++++ Given records ++++

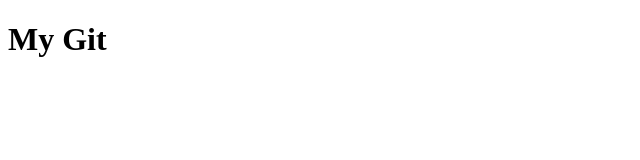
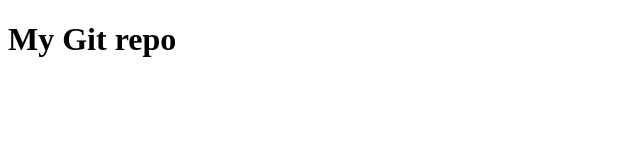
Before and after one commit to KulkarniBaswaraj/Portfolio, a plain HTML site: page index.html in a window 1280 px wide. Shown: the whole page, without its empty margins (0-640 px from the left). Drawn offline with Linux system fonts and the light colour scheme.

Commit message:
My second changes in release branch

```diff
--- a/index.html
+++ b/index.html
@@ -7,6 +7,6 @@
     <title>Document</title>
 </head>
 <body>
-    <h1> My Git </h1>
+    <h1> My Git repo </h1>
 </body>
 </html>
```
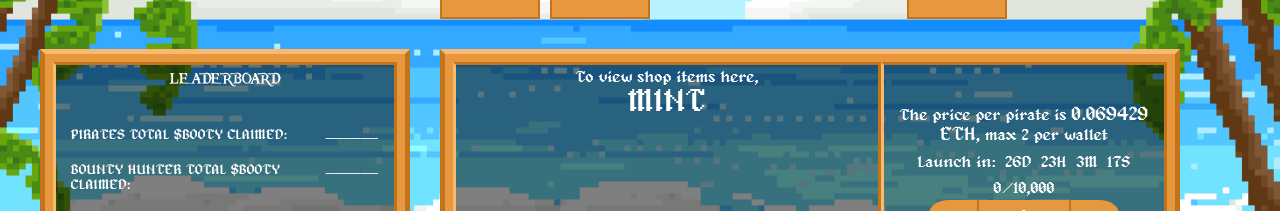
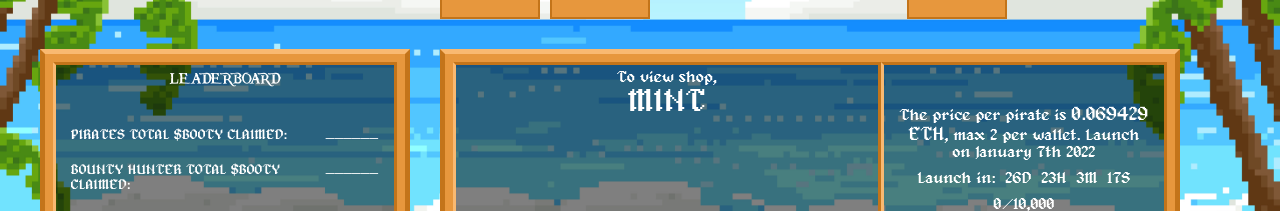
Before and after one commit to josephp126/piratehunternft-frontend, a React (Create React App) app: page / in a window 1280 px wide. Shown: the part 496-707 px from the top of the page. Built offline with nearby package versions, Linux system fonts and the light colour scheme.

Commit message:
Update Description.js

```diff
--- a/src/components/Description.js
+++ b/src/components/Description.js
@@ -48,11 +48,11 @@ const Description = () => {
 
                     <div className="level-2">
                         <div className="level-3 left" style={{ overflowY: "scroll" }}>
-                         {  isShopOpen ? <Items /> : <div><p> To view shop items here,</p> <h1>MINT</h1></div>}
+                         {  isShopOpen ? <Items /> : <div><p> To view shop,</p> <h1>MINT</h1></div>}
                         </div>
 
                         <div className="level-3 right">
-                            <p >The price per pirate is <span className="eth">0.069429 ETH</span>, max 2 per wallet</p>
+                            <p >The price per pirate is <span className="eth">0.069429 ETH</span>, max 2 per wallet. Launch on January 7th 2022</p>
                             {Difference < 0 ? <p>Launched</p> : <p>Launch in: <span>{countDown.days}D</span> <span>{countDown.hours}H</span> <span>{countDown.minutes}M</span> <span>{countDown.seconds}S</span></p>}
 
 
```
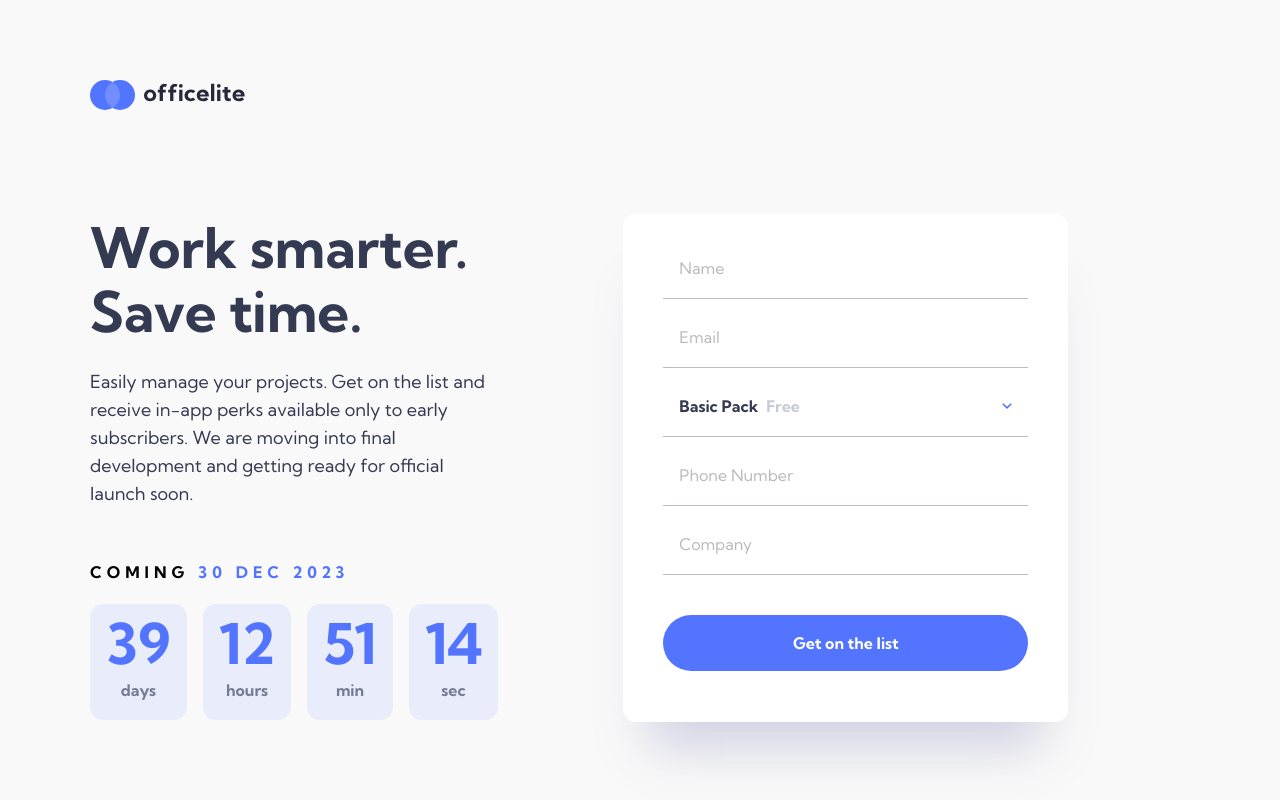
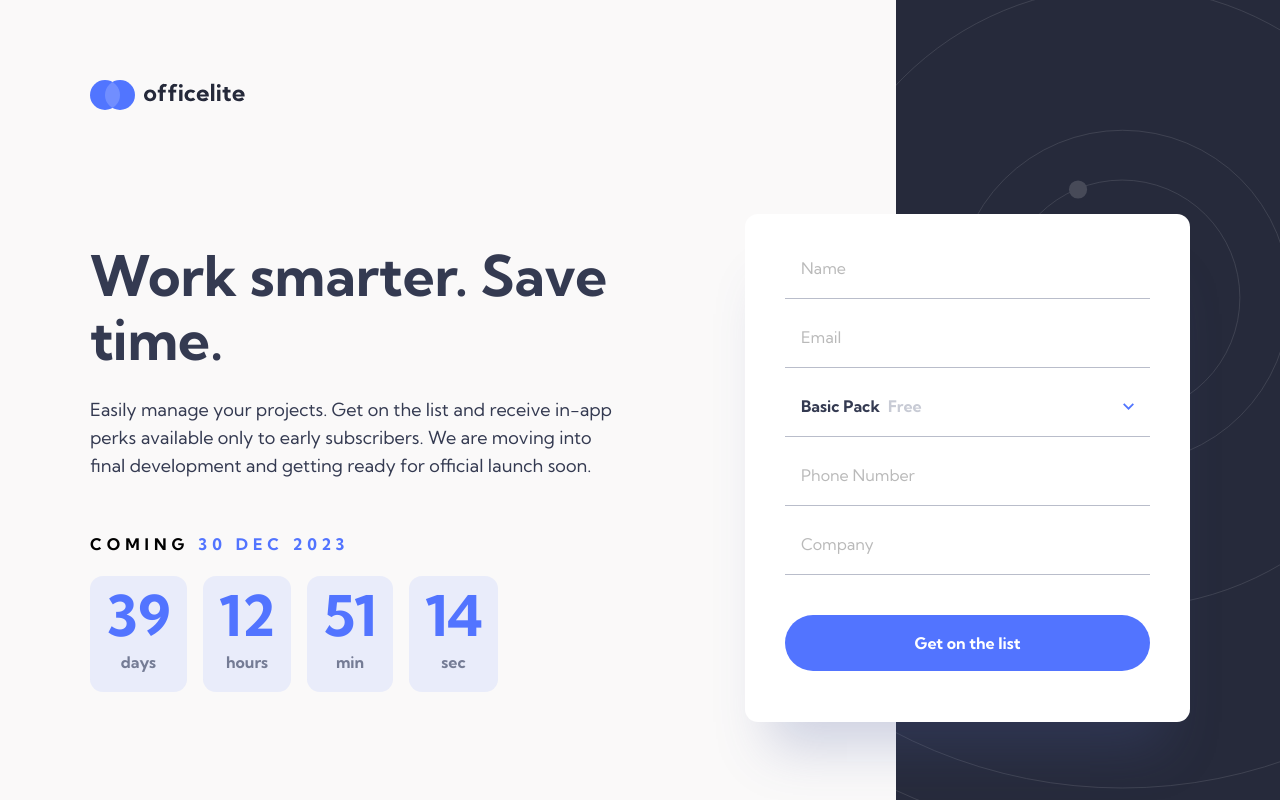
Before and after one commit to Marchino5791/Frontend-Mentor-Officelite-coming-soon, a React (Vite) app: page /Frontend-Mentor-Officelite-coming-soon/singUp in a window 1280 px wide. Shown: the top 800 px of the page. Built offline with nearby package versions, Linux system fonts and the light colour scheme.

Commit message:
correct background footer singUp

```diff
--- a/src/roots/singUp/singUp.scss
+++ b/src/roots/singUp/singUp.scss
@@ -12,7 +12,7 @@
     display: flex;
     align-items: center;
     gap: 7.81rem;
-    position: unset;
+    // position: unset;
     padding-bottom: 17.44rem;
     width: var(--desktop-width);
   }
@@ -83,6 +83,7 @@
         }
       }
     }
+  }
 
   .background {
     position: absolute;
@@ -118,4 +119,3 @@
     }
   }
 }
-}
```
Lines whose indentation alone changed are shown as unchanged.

++++

§ About this exercise:
What you return should be all of the material above, exactly, and none of its pictures.

§ Solved exercise:
Before and after one commit to KulkarniBaswaraj/Portfolio, a plain HTML site: page index.html in a window 1280 px wide. Shown: the whole page, without its empty margins (0-640 px from the left). Drawn offline with Linux system fonts and the light colour scheme.

Commit message:
My second changes in release branch

```diff
--- a/index.html
+++ b/index.html
@@ -7,6 +7,6 @@
     <title>Document</title>
 </head>
 <body>
-    <h1> My Git </h1>
+    <h1> My Git repo </h1>
 </body>
 </html>
```
Before and after one commit to josephp126/piratehunternft-frontend, a React (Create React App) app: page / in a window 1280 px wide. Shown: the part 496-707 px from the top of the page. Built offline with nearby package versions, Linux system fonts and the light colour scheme.

Commit message:
Update Description.js

```diff
--- a/src/components/Description.js
+++ b/src/components/Description.js
@@ -48,11 +48,11 @@ const Description = () => {
 
                     <div className="level-2">
                         <div className="level-3 left" style={{ overflowY: "scroll" }}>
-                         {  isShopOpen ? <Items /> : <div><p> To view shop items here,</p> <h1>MINT</h1></div>}
+                         {  isShopOpen ? <Items /> : <div><p> To view shop,</p> <h1>MINT</h1></div>}
                         </div>
 
                         <div className="level-3 right">
-                            <p >The price per pirate is <span className="eth">0.069429 ETH</span>, max 2 per wallet</p>
+                            <p >The price per pirate is <span className="eth">0.069429 ETH</span>, max 2 per wallet. Launch on January 7th 2022</p>
                             {Difference < 0 ? <p>Launched</p> : <p>Launch in: <span>{countDown.days}D</span> <span>{countDown.hours}H</span> <span>{countDown.minutes}M</span> <span>{countDown.seconds}S</span></p>}
 
 
```
Before and after one commit to Marchino5791/Frontend-Mentor-Officelite-coming-soon, a React (Vite) app: page /Frontend-Mentor-Officelite-coming-soon/singUp in a window 1280 px wide. Shown: the top 800 px of the page. Built offline with nearby package versions, Linux system fonts and the light colour scheme.

Commit message:
correct background footer singUp

```diff
--- a/src/roots/singUp/singUp.scss
+++ b/src/roots/singUp/singUp.scss
@@ -12,7 +12,7 @@
     display: flex;
     align-items: center;
     gap: 7.81rem;
-    position: unset;
+    // position: unset;
     padding-bottom: 17.44rem;
     width: var(--desktop-width);
   }
@@ -83,6 +83,7 @@
         }
       }
     }
+  }
 
   .background {
     position: absolute;
@@ -118,4 +119,3 @@
     }
   }
 }
-}
```
Lines whose indentation alone changed are shown as unchanged.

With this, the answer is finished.